### EXERCISE INPUT

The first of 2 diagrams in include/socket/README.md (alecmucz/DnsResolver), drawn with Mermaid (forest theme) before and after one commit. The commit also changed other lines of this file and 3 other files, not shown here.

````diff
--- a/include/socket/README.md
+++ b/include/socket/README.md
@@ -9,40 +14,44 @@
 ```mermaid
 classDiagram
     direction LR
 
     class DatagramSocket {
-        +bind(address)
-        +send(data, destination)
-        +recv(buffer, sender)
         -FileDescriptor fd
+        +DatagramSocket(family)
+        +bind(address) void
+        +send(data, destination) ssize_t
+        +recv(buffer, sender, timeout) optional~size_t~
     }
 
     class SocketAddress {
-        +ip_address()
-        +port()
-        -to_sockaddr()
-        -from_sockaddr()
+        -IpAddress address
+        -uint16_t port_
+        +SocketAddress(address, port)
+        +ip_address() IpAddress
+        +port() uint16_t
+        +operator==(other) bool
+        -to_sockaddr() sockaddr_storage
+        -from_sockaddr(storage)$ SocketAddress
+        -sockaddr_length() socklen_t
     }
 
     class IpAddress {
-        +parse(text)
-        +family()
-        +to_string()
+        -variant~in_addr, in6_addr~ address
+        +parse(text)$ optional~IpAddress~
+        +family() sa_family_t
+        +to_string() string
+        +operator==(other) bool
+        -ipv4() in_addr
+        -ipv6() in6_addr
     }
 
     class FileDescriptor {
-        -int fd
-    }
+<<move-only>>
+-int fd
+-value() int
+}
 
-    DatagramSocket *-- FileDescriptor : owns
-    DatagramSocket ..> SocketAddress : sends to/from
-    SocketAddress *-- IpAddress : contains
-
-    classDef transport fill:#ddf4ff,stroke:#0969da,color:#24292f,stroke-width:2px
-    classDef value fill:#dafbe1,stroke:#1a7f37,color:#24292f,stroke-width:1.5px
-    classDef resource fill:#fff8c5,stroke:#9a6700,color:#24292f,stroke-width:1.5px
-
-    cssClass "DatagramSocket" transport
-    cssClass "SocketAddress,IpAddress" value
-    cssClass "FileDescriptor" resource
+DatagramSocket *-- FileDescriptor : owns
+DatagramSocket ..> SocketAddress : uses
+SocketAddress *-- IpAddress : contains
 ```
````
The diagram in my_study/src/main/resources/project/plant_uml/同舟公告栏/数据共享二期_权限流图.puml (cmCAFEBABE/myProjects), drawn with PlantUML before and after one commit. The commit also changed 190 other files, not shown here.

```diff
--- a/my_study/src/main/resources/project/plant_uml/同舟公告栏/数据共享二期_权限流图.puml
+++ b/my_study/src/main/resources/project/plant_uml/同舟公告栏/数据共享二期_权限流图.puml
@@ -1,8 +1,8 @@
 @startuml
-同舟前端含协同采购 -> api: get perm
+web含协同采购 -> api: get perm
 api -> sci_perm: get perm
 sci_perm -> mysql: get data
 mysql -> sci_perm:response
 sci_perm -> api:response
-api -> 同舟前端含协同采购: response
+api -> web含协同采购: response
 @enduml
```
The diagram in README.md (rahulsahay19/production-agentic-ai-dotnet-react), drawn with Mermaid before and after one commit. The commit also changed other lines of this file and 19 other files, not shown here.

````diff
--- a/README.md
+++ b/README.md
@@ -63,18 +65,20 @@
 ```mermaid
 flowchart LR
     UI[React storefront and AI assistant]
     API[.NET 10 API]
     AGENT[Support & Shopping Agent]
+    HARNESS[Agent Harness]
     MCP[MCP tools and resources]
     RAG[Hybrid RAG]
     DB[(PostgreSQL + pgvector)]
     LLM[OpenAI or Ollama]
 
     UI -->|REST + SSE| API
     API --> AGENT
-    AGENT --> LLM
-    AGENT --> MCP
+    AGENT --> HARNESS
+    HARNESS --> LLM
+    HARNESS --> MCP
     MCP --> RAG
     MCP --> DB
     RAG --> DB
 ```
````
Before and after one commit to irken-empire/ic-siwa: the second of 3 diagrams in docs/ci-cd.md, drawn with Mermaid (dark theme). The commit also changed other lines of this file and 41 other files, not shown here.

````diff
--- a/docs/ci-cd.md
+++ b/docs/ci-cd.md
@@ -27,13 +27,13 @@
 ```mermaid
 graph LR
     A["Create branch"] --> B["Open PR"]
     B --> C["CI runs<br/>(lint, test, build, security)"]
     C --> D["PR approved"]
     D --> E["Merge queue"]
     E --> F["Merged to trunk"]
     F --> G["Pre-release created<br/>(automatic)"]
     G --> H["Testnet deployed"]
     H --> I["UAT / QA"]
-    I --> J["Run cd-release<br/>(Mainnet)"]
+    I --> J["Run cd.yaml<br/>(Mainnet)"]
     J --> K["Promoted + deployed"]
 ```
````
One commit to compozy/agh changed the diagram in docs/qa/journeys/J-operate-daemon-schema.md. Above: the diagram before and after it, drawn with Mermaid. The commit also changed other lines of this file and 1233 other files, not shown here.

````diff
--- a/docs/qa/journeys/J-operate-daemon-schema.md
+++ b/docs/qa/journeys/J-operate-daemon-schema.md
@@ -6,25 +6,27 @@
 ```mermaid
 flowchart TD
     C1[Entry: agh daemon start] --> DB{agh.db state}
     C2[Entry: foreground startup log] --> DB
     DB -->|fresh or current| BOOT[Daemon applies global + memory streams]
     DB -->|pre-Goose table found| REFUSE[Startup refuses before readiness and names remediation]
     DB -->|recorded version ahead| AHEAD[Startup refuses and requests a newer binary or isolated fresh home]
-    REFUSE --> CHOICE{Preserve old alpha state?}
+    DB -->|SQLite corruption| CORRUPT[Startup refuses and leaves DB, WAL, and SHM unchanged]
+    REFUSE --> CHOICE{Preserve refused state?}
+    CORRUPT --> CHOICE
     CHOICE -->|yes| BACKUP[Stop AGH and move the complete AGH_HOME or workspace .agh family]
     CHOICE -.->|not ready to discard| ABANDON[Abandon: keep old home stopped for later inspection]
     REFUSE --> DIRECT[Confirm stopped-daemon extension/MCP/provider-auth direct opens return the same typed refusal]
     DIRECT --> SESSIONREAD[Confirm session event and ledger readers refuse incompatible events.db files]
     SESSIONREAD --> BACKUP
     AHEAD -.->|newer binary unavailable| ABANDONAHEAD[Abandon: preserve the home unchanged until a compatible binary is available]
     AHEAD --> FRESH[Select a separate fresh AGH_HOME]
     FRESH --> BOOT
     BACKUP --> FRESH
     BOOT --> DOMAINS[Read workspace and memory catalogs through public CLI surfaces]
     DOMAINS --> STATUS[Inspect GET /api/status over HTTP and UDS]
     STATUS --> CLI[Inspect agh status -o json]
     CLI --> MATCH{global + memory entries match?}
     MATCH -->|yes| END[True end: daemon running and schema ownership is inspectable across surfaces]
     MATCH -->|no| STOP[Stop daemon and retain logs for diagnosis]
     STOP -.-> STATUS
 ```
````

######

## WHAT YOU SHOULD DO
Keeping every word in place, restate the entries above.

## TASK RESULT
The first of 2 diagrams in include/socket/README.md (alecmucz/DnsResolver), drawn with Mermaid (forest theme) before and after one commit. The commit also changed other lines of this file and 3 other files, not shown here.

````diff
--- a/include/socket/README.md
+++ b/include/socket/README.md
@@ -9,40 +14,44 @@
 ```mermaid
 classDiagram
     direction LR
 
     class DatagramSocket {
-        +bind(address)
-        +send(data, destination)
-        +recv(buffer, sender)
         -FileDescriptor fd
+        +DatagramSocket(family)
+        +bind(address) void
+        +send(data, destination) ssize_t
+        +recv(buffer, sender, timeout) optional~size_t~
     }
 
     class SocketAddress {
-        +ip_address()
-        +port()
-        -to_sockaddr()
-        -from_sockaddr()
+        -IpAddress address
+        -uint16_t port_
+        +SocketAddress(address, port)
+        +ip_address() IpAddress
+        +port() uint16_t
+        +operator==(other) bool
+        -to_sockaddr() sockaddr_storage
+        -from_sockaddr(storage)$ SocketAddress
+        -sockaddr_length() socklen_t
     }
 
     class IpAddress {
-        +parse(text)
-        +family()
-        +to_string()
+        -variant~in_addr, in6_addr~ address
+        +parse(text)$ optional~IpAddress~
+        +family() sa_family_t
+        +to_string() string
+        +operator==(other) bool
+        -ipv4() in_addr
+        -ipv6() in6_addr
     }
 
     class FileDescriptor {
-        -int fd
-    }
+<<move-only>>
+-int fd
+-value() int
+}
 
-    DatagramSocket *-- FileDescriptor : owns
-    DatagramSocket ..> SocketAddress : sends to/from
-    SocketAddress *-- IpAddress : contains
-
-    classDef transport fill:#ddf4ff,stroke:#0969da,color:#24292f,stroke-width:2px
-    classDef value fill:#dafbe1,stroke:#1a7f37,color:#24292f,stroke-width:1.5px
-    classDef resource fill:#fff8c5,stroke:#9a6700,color:#24292f,stroke-width:1.5px
-
-    cssClass "DatagramSocket" transport
-    cssClass "SocketAddress,IpAddress" value
-    cssClass "FileDescriptor" resource
+DatagramSocket *-- FileDescriptor : owns
+DatagramSocket ..> SocketAddress : uses
+SocketAddress *-- IpAddress : contains
 ```
````
The diagram in my_study/src/main/resources/project/plant_uml/同舟公告栏/数据共享二期_权限流图.puml (cmCAFEBABE/myProjects), drawn with PlantUML before and after one commit. The commit also changed 190 other files, not shown here.

```diff
--- a/my_study/src/main/resources/project/plant_uml/同舟公告栏/数据共享二期_权限流图.puml
+++ b/my_study/src/main/resources/project/plant_uml/同舟公告栏/数据共享二期_权限流图.puml
@@ -1,8 +1,8 @@
 @startuml
-同舟前端含协同采购 -> api: get perm
+web含协同采购 -> api: get perm
 api -> sci_perm: get perm
 sci_perm -> mysql: get data
 mysql -> sci_perm:response
 sci_perm -> api:response
-api -> 同舟前端含协同采购: response
+api -> web含协同采购: response
 @enduml
```
The diagram in README.md (rahulsahay19/production-agentic-ai-dotnet-react), drawn with Mermaid before and after one commit. The commit also changed other lines of this file and 19 other files, not shown here.

````diff
--- a/README.md
+++ b/README.md
@@ -63,18 +65,20 @@
 ```mermaid
 flowchart LR
     UI[React storefront and AI assistant]
     API[.NET 10 API]
     AGENT[Support & Shopping Agent]
+    HARNESS[Agent Harness]
     MCP[MCP tools and resources]
     RAG[Hybrid RAG]
     DB[(PostgreSQL + pgvector)]
     LLM[OpenAI or Ollama]
 
     UI -->|REST + SSE| API
     API --> AGENT
-    AGENT --> LLM
-    AGENT --> MCP
+    AGENT --> HARNESS
+    HARNESS --> LLM
+    HARNESS --> MCP
     MCP --> RAG
     MCP --> DB
     RAG --> DB
 ```
````
Before and after one commit to irken-empire/ic-siwa: the second of 3 diagrams in docs/ci-cd.md, drawn with Mermaid (dark theme). The commit also changed other lines of this file and 41 other files, not shown here.

````diff
--- a/docs/ci-cd.md
+++ b/docs/ci-cd.md
@@ -27,13 +27,13 @@
 ```mermaid
 graph LR
     A["Create branch"] --> B["Open PR"]
     B --> C["CI runs<br/>(lint, test, build, security)"]
     C --> D["PR approved"]
     D --> E["Merge queue"]
     E --> F["Merged to trunk"]
     F --> G["Pre-release created<br/>(automatic)"]
     G --> H["Testnet deployed"]
     H --> I["UAT / QA"]
-    I --> J["Run cd-release<br/>(Mainnet)"]
+    I --> J["Run cd.yaml<br/>(Mainnet)"]
     J --> K["Promoted + deployed"]
 ```
````
One commit to compozy/agh changed the diagram in docs/qa/journeys/J-operate-daemon-schema.md. Above: the diagram before and after it, drawn with Mermaid. The commit also changed other lines of this file and 1233 other files, not shown here.

````diff
--- a/docs/qa/journeys/J-operate-daemon-schema.md
+++ b/docs/qa/journeys/J-operate-daemon-schema.md
@@ -6,25 +6,27 @@
 ```mermaid
 flowchart TD
     C1[Entry: agh daemon start] --> DB{agh.db state}
     C2[Entry: foreground startup log] --> DB
     DB -->|fresh or current| BOOT[Daemon applies global + memory streams]
     DB -->|pre-Goose table found| REFUSE[Startup refuses before readiness and names remediation]
     DB -->|recorded version ahead| AHEAD[Startup refuses and requests a newer binary or isolated fresh home]
-    REFUSE --> CHOICE{Preserve old alpha state?}
+    DB -->|SQLite corruption| CORRUPT[Startup refuses and leaves DB, WAL, and SHM unchanged]
+    REFUSE --> CHOICE{Preserve refused state?}
+    CORRUPT --> CHOICE
     CHOICE -->|yes| BACKUP[Stop AGH and move the complete AGH_HOME or workspace .agh family]
     CHOICE -.->|not ready to discard| ABANDON[Abandon: keep old home stopped for later inspection]
     REFUSE --> DIRECT[Confirm stopped-daemon extension/MCP/provider-auth direct opens return the same typed refusal]
     DIRECT --> SESSIONREAD[Confirm session event and ledger readers refuse incompatible events.db files]
     SESSIONREAD --> BACKUP
     AHEAD -.->|newer binary unavailable| ABANDONAHEAD[Abandon: preserve the home unchanged until a compatible binary is available]
     AHEAD --> FRESH[Select a separate fresh AGH_HOME]
     FRESH --> BOOT
     BACKUP --> FRESH
     BOOT --> DOMAINS[Read workspace and memory catalogs through public CLI surfaces]
     DOMAINS --> STATUS[Inspect GET /api/status over HTTP and UDS]
     STATUS --> CLI[Inspect agh status -o json]
     CLI --> MATCH{global + memory entries match?}
     MATCH -->|yes| END[True end: daemon running and schema ownership is inspectable across surfaces]
     MATCH -->|no| STOP[Stop daemon and retain logs for diagnosis]
     STOP -.-> STATUS
 ```
````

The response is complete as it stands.